Front-end code change data
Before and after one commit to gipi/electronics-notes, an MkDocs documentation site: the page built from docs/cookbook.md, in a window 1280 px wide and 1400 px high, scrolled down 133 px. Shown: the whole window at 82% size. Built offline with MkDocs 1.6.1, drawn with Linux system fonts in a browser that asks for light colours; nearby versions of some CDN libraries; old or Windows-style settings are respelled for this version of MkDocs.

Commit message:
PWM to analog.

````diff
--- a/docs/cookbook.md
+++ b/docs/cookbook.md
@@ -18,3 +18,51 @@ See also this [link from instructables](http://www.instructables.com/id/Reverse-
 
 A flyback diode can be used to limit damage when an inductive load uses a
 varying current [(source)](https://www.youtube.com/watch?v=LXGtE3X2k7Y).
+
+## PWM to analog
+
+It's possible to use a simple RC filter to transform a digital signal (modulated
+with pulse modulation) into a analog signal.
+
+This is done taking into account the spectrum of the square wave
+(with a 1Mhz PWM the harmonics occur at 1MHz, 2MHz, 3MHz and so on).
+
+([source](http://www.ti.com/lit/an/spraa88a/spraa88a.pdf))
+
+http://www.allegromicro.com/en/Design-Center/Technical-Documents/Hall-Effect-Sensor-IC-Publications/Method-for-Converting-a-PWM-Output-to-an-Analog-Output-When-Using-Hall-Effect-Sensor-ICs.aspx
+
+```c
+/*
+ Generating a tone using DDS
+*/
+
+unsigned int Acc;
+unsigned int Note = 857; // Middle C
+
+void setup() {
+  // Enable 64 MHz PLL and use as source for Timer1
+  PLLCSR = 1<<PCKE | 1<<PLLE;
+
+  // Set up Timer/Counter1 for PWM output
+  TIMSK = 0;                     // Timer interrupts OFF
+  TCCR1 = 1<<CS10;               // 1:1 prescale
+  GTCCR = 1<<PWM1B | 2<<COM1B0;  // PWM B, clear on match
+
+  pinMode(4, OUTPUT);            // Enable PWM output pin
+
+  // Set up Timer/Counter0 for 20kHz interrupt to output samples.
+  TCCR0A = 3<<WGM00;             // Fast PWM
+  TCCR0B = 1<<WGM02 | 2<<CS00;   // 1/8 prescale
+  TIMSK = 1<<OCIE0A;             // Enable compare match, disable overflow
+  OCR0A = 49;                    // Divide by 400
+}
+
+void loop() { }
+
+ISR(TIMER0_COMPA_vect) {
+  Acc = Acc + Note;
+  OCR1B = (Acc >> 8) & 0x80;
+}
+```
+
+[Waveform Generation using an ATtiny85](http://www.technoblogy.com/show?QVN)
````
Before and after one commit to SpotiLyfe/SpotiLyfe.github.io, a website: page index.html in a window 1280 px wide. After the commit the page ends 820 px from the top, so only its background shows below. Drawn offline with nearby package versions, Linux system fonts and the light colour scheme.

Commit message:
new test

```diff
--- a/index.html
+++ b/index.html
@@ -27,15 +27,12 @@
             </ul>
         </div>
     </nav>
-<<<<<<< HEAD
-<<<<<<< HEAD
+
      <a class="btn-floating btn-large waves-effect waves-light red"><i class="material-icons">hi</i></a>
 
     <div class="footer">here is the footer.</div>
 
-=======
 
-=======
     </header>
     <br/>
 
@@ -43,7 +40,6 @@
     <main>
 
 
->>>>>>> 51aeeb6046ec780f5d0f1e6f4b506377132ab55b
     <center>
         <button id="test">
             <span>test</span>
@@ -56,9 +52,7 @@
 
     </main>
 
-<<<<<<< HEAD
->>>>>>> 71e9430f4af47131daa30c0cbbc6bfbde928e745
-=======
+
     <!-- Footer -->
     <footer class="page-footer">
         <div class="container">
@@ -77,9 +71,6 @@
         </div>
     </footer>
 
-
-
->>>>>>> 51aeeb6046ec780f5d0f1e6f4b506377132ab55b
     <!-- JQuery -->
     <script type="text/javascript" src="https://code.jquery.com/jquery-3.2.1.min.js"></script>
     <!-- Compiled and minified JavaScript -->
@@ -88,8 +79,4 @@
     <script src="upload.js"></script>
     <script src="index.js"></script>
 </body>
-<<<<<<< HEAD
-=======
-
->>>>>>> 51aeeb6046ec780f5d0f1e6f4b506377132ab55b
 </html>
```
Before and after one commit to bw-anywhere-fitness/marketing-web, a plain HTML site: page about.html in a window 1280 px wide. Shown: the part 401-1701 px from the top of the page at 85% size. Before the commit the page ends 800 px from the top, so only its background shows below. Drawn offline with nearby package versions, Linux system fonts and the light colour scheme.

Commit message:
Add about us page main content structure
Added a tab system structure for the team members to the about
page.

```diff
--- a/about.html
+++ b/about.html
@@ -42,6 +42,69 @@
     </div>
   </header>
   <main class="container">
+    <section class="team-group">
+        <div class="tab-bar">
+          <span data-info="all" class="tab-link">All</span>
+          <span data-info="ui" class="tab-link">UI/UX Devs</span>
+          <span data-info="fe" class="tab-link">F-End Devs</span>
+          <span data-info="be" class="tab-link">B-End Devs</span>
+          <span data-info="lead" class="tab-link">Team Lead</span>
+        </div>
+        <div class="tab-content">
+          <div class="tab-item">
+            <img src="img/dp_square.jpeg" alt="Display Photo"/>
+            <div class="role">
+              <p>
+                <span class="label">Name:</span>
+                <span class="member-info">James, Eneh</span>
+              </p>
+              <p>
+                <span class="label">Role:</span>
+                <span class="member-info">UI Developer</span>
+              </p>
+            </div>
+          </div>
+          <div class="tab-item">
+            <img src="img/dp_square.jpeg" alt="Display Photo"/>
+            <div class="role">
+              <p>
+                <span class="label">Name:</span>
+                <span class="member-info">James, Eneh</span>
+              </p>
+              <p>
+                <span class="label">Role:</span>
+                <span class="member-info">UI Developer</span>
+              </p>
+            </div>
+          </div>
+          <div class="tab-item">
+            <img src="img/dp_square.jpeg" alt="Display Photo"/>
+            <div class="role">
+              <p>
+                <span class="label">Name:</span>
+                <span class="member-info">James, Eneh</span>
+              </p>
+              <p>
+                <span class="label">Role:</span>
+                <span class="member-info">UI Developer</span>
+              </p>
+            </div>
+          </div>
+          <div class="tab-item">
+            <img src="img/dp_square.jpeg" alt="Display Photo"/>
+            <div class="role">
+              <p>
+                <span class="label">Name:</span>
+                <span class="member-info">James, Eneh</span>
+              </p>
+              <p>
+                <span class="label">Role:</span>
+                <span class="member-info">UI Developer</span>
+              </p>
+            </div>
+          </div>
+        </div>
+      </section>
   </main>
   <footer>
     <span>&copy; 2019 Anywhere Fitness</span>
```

(Aim of the task): What the answer needs is every line from the data above with "Enable" in it.

(Answer to this task):
+  // Enable 64 MHz PLL and use as source for Timer1
+  pinMode(4, OUTPUT);            // Enable PWM output pin
+  TIMSK = 1<<OCIE0A;             // Enable compare match, disable overflow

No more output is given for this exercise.